Modification records
--------------------------------------------------

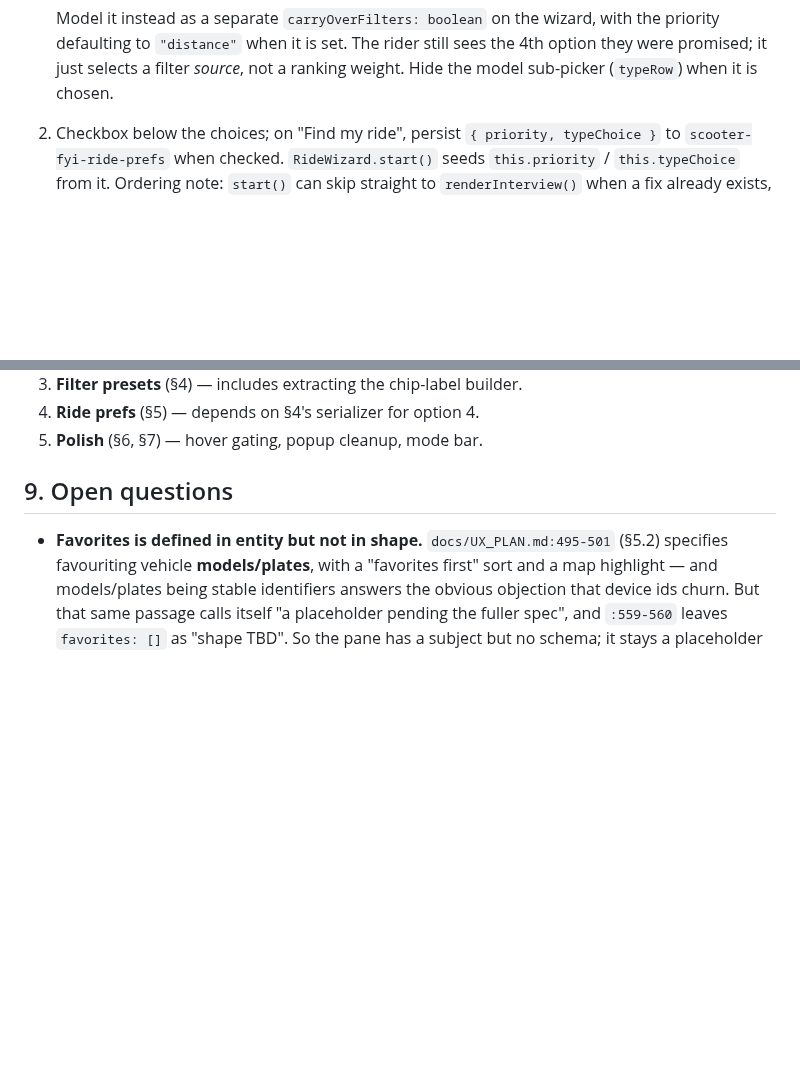
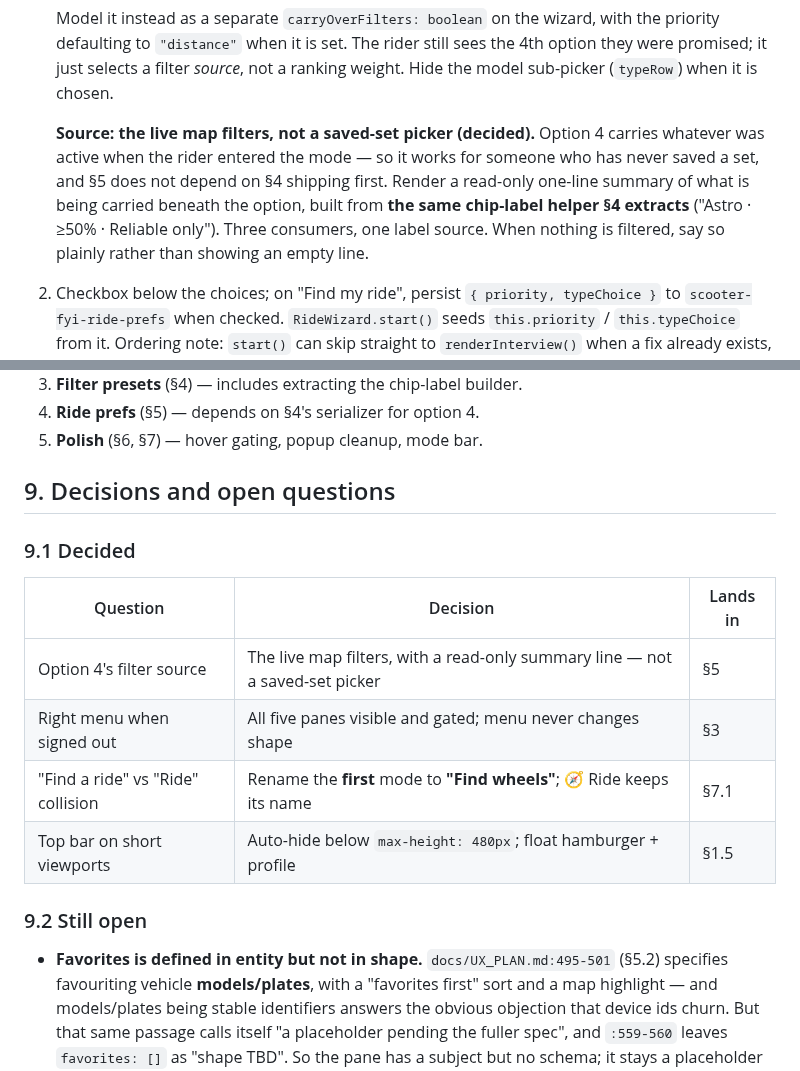
Before and after one commit to z280/denver-scooter-fyi, a Markdown page: docs/UI_OVERHAUL_PLAN.md, 2 parts joined by grey strips. Drawn GitHub-style; blank space fills up the shorter version.

```diff
--- a/docs/UI_OVERHAUL_PLAN.md
+++ b/docs/UI_OVERHAUL_PLAN.md
@@ -257,6 +283,15 @@ option on question 1: *"4. Use existing map filters."*
    still sees the 4th option they were promised; it just selects a filter
    *source*, not a ranking weight. Hide the model sub-picker (`typeRow`)
    when it is chosen.
+
+   **Source: the live map filters, not a saved-set picker (decided).**
+   Option 4 carries whatever was active when the rider entered the mode —
+   so it works for someone who has never saved a set, and §5 does not
+   depend on §4 shipping first. Render a read-only one-line summary of what
+   is being carried beneath the option, built from **the same chip-label
+   helper §4 extracts** ("Astro · ≥50% · Reliable only"). Three consumers,
+   one label source. When nothing is filtered, say so plainly rather than
+   showing an empty line.
 2. Checkbox below the choices; on "Find my ride", persist
    `{ priority, typeChoice }` to `scooter-fyi-ride-prefs` when checked.
    `RideWizard.start()` seeds `this.priority` / `this.typeChoice` from it.
@@ -401,7 +451,18 @@ Each phase builds and ships on its own.
 4. **Ride prefs** (§5) — depends on §4's serializer for option 4.
 5. **Polish** (§6, §7) — hover gating, popup cleanup, mode bar.
 
-## 9. Open questions
+## 9. Decisions and open questions
+
+### 9.1 Decided
+
+| Question | Decision | Lands in |
+|---|---|---|
+| Option 4's filter source | The live map filters, with a read-only summary line — not a saved-set picker | §5 |
+| Right menu when signed out | All five panes visible and gated; menu never changes shape | §3 |
+| "Find a ride" vs "Ride" collision | Rename the **first** mode to **"Find wheels"**; 🧭 Ride keeps its name | §7.1 |
+| Top bar on short viewports | Auto-hide below `max-height: 480px`; float hamburger + profile | §1.5 |
+
+### 9.2 Still open
 
 - **Favorites is defined in entity but not in shape.**
   `docs/UX_PLAN.md:495-501` (§5.2) specifies favouriting vehicle
```
Also changed, not shown: other parts of docs/UI_OVERHAUL_PLAN.md (+51 -10 lines).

--------------------------------------------------

Problem requirements:
Retype the records in full. Do not carry over the images.

Solution for this task:
Before and after one commit to z280/denver-scooter-fyi, a Markdown page: docs/UI_OVERHAUL_PLAN.md, 2 parts joined by grey strips. Drawn GitHub-style; blank space fills up the shorter version.

```diff
--- a/docs/UI_OVERHAUL_PLAN.md
+++ b/docs/UI_OVERHAUL_PLAN.md
@@ -257,6 +283,15 @@ option on question 1: *"4. Use existing map filters."*
    still sees the 4th option they were promised; it just selects a filter
    *source*, not a ranking weight. Hide the model sub-picker (`typeRow`)
    when it is chosen.
+
+   **Source: the live map filters, not a saved-set picker (decided).**
+   Option 4 carries whatever was active when the rider entered the mode —
+   so it works for someone who has never saved a set, and §5 does not
+   depend on §4 shipping first. Render a read-only one-line summary of what
+   is being carried beneath the option, built from **the same chip-label
+   helper §4 extracts** ("Astro · ≥50% · Reliable only"). Three consumers,
+   one label source. When nothing is filtered, say so plainly rather than
+   showing an empty line.
 2. Checkbox below the choices; on "Find my ride", persist
    `{ priority, typeChoice }` to `scooter-fyi-ride-prefs` when checked.
    `RideWizard.start()` seeds `this.priority` / `this.typeChoice` from it.
@@ -401,7 +451,18 @@ Each phase builds and ships on its own.
 4. **Ride prefs** (§5) — depends on §4's serializer for option 4.
 5. **Polish** (§6, §7) — hover gating, popup cleanup, mode bar.
 
-## 9. Open questions
+## 9. Decisions and open questions
+
+### 9.1 Decided
+
+| Question | Decision | Lands in |
+|---|---|---|
+| Option 4's filter source | The live map filters, with a read-only summary line — not a saved-set picker | §5 |
+| Right menu when signed out | All five panes visible and gated; menu never changes shape | §3 |
+| "Find a ride" vs "Ride" collision | Rename the **first** mode to **"Find wheels"**; 🧭 Ride keeps its name | §7.1 |
+| Top bar on short viewports | Auto-hide below `max-height: 480px`; float hamburger + profile | §1.5 |
+
+### 9.2 Still open
 
 - **Favorites is defined in entity but not in shape.**
   `docs/UX_PLAN.md:495-501` (§5.2) specifies favouriting vehicle
```
Also changed, not shown: other parts of docs/UI_OVERHAUL_PLAN.md (+51 -10 lines).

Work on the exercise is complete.